05/17/2021 Recently, there has been a lot of exciting buzz around alternative energy being used throughout the transportation industries. Companies such as Tesla, General Motors & Toyota have all announced their investments into alternative energy medium & large sized trucks. It seems inevitable that zero-emission vehicles will one day be the norm across the United States, but how far off are we? This question is the toughest to figure out. While there is a ton of noise around zero-emission vehicles (ZEVs), the production and infrastructure is simply not where it needs to be. With that said, one of the key factors pushing the development of ZEVs is the legislature established from the California Air Resources Board that take effect in stages starting in 2024. The first year of this regulation requires 9% of Classes 4-8 straight trucks sold in the state to be zero-emission vehicles.
The following is a chart which illustrates the California Air Resource’s Board Advanced Clean Truck Program and the specific ZEVs that need to be sold by manufacturers in the state each year…
Figure 1: US Department of Energy
Not too long ago the US made a change to a cleaner, natural gas which quickly took over and became normal, especially for everyday drivers. The same thing happened with biodiesel, lowering emissions and creating a new standard for medium to large-sized vehicles. The obstacles that arise for these new types of trucks using electricity and/or hydrogen are different because they require new vehicles & new fueling stations. This requires a lot of investment and a lot of infrastructure to be built in order to have these new trucks become popular. As of right now, the Tesla prototype class 8 trucks have an enormously heavy battery which is said to have a charge of 300+ miles and will cost roughly $180,000 USD, exceeding current truck prices. On top of the upfront cost, due to its weight must carry a lighter load. 100% hydrogen-based trucks are not as popularly discussed due to the large, flammable hydrogen tanks that would be needed on the trucks and the enormous fueling stations required to store the light, hydrogen fuel-cells. There are however electric-hydrogen hybrid trucks that are in the prototype stage which would allow a smaller tank and use regenerative braking to recharge itself, according to Paccar executives.
The biggest issues that we currently see include the cost of the new fleets, lack of infrastructure, lack of benefits in having a ZEV fleet and of course the big one, a lack of production!
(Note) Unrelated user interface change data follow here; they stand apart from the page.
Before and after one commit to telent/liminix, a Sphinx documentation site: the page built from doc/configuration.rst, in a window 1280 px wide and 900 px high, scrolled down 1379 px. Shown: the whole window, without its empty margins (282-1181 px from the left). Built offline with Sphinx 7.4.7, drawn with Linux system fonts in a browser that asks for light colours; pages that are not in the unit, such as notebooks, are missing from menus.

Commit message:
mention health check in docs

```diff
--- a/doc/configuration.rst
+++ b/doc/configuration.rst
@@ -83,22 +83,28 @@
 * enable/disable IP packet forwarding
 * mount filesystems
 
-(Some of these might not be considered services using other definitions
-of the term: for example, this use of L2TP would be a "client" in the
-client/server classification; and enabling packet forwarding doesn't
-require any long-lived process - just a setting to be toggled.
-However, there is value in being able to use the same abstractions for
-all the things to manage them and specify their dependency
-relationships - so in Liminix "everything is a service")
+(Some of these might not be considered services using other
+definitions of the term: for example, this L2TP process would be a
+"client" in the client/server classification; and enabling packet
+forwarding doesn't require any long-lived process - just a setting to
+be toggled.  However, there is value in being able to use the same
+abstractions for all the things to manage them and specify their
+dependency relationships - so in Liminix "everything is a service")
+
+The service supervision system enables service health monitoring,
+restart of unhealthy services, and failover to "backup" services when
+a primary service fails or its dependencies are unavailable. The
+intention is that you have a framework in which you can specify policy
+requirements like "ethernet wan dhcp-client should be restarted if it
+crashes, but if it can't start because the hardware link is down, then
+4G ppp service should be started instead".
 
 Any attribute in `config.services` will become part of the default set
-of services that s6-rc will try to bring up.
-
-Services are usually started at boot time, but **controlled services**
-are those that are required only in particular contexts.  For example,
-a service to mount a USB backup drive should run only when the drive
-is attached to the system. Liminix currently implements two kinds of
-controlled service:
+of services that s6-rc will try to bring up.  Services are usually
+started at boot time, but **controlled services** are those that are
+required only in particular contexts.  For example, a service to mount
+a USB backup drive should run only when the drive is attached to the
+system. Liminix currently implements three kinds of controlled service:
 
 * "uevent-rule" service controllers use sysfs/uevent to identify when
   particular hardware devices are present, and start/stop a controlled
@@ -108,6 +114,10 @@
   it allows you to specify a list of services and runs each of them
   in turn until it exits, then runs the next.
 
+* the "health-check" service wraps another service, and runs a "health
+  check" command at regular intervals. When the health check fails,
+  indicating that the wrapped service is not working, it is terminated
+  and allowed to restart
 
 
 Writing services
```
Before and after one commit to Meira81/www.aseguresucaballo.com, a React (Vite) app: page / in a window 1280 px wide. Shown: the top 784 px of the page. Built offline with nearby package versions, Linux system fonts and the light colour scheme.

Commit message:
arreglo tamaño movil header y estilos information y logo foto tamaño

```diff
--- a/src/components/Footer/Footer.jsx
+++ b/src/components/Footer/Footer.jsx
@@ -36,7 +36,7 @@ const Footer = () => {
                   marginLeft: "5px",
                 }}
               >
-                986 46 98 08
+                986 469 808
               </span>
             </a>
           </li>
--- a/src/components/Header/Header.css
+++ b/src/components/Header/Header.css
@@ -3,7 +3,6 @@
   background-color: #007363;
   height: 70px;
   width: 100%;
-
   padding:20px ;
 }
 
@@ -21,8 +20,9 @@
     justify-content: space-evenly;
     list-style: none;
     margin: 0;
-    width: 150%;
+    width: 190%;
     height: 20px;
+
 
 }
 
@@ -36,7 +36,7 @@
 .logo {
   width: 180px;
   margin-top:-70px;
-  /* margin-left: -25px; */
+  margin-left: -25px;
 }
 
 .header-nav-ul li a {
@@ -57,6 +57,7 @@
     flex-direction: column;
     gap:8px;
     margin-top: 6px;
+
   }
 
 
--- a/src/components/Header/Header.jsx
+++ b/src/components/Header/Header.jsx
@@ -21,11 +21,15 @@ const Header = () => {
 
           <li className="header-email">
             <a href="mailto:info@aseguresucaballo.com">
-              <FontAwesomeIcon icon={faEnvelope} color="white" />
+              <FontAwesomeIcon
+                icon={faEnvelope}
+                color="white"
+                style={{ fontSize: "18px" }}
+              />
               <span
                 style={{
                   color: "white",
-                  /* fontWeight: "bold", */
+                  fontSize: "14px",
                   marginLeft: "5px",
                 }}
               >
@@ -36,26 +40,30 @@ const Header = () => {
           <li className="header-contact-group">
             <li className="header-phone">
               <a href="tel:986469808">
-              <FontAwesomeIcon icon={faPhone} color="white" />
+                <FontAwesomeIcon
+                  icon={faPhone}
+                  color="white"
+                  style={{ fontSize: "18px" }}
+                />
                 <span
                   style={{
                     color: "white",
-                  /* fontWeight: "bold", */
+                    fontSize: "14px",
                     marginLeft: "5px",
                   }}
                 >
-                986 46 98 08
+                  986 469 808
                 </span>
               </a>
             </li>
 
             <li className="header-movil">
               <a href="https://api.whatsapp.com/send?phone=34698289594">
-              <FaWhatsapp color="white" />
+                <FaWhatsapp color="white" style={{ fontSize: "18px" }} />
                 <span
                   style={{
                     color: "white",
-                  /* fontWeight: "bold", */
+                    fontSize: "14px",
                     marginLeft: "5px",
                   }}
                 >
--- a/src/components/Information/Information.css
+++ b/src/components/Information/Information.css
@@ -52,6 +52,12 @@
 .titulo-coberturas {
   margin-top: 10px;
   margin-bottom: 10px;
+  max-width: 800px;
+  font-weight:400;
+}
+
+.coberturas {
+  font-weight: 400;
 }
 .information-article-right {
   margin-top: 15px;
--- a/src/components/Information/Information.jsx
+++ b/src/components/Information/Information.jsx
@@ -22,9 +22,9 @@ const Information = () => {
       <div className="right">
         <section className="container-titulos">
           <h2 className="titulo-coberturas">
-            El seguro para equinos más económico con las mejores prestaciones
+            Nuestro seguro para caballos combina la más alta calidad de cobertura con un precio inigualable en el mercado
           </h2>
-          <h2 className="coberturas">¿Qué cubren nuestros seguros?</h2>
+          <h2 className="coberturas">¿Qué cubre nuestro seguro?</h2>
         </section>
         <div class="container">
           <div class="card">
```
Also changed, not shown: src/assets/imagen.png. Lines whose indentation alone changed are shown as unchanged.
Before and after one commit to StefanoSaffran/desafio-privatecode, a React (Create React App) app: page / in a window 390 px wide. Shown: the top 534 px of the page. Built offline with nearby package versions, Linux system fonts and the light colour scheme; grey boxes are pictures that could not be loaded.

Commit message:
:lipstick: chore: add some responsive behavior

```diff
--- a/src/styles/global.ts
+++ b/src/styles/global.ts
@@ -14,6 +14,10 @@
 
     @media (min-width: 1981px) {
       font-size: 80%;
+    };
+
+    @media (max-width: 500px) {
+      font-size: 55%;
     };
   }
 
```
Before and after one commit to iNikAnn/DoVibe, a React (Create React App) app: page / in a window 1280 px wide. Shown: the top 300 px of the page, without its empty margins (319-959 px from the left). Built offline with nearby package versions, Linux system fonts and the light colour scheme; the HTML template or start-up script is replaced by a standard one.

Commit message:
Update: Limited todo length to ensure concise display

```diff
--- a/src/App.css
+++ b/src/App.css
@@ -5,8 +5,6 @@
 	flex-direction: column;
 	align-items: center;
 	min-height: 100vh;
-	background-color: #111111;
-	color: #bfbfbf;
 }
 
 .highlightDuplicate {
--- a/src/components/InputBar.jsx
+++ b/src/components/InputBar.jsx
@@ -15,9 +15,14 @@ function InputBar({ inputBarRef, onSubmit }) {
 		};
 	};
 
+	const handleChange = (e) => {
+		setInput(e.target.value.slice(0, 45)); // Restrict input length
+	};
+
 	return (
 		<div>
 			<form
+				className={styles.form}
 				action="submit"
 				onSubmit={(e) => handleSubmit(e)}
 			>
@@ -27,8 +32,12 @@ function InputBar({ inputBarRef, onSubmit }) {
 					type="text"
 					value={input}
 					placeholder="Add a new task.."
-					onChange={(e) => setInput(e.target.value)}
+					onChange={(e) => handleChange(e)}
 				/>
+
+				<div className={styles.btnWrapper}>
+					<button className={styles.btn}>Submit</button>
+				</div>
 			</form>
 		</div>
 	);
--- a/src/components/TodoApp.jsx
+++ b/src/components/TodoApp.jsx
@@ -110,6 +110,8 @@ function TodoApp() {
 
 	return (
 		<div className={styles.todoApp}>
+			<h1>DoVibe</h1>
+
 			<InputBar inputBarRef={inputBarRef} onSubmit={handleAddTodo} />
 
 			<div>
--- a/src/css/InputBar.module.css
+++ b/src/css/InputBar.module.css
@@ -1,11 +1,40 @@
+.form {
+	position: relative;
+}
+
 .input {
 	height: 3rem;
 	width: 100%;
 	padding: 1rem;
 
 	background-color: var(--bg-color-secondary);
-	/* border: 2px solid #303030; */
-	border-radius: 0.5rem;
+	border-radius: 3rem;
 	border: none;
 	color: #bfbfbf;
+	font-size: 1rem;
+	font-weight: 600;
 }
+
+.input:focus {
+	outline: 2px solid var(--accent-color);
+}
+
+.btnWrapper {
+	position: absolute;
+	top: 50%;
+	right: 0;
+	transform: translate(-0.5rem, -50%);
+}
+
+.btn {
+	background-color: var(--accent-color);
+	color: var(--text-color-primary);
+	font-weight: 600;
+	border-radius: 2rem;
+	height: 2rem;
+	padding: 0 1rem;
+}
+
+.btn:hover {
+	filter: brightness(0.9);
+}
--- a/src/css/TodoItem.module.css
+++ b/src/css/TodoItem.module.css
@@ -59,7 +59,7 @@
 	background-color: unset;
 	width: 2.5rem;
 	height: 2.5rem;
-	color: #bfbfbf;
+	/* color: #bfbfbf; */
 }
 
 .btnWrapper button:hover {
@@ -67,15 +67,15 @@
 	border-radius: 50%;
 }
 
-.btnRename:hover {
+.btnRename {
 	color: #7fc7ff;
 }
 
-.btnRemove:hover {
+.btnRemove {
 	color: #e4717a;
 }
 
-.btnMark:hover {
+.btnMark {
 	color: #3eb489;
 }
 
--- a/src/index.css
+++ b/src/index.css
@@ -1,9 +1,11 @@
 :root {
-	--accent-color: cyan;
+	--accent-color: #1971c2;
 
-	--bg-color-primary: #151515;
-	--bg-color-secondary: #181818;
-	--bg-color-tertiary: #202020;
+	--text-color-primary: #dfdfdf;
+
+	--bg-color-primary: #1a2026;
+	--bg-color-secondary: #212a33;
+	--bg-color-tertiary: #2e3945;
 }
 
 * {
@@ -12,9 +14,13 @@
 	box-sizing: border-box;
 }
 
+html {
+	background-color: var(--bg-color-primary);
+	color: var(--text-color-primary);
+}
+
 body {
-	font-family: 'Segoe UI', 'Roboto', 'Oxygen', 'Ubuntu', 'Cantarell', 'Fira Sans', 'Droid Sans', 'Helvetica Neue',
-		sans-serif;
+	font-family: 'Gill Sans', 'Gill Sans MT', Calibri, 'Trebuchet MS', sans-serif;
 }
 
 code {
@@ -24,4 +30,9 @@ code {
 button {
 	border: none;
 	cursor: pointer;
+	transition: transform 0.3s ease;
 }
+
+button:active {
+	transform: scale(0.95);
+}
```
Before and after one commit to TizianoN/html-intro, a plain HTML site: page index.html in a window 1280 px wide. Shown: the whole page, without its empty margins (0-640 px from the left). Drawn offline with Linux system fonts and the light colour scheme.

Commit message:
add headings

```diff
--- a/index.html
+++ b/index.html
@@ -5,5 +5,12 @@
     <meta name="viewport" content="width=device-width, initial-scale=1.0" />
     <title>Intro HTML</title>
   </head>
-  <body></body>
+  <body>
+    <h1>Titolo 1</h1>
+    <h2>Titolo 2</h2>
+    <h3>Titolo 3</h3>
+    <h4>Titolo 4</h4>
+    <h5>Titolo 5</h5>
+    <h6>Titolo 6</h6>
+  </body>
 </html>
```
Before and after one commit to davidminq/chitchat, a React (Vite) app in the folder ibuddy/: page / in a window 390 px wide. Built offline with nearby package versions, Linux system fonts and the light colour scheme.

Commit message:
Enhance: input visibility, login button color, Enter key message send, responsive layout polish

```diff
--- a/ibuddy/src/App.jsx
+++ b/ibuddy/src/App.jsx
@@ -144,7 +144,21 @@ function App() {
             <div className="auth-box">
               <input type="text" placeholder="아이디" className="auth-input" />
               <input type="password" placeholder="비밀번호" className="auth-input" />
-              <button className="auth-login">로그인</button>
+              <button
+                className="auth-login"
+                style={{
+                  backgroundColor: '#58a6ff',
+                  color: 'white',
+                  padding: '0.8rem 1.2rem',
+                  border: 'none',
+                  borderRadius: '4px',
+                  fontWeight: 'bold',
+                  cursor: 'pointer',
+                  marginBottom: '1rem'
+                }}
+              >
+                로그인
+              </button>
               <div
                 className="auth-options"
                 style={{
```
There is currently not a Class 8 ZEV truck being mass produced in the US. In the future, this could change but we don’t see that happening for another 20 years or so. The most likely application & use of ZEVs in the near future will be with local trucking, transit, busses etc. These specific types of transportation will have an easier road to its applications because of their centralized travel and lighter loads.
Irontrax is keeping a close eye on the developments of all things in the Transportation industry & hope that all of its new developments will benefit the economy as well as the environment. Subscribe to our newsletter for all of our latest news and insights in the Transportation industry and beyond!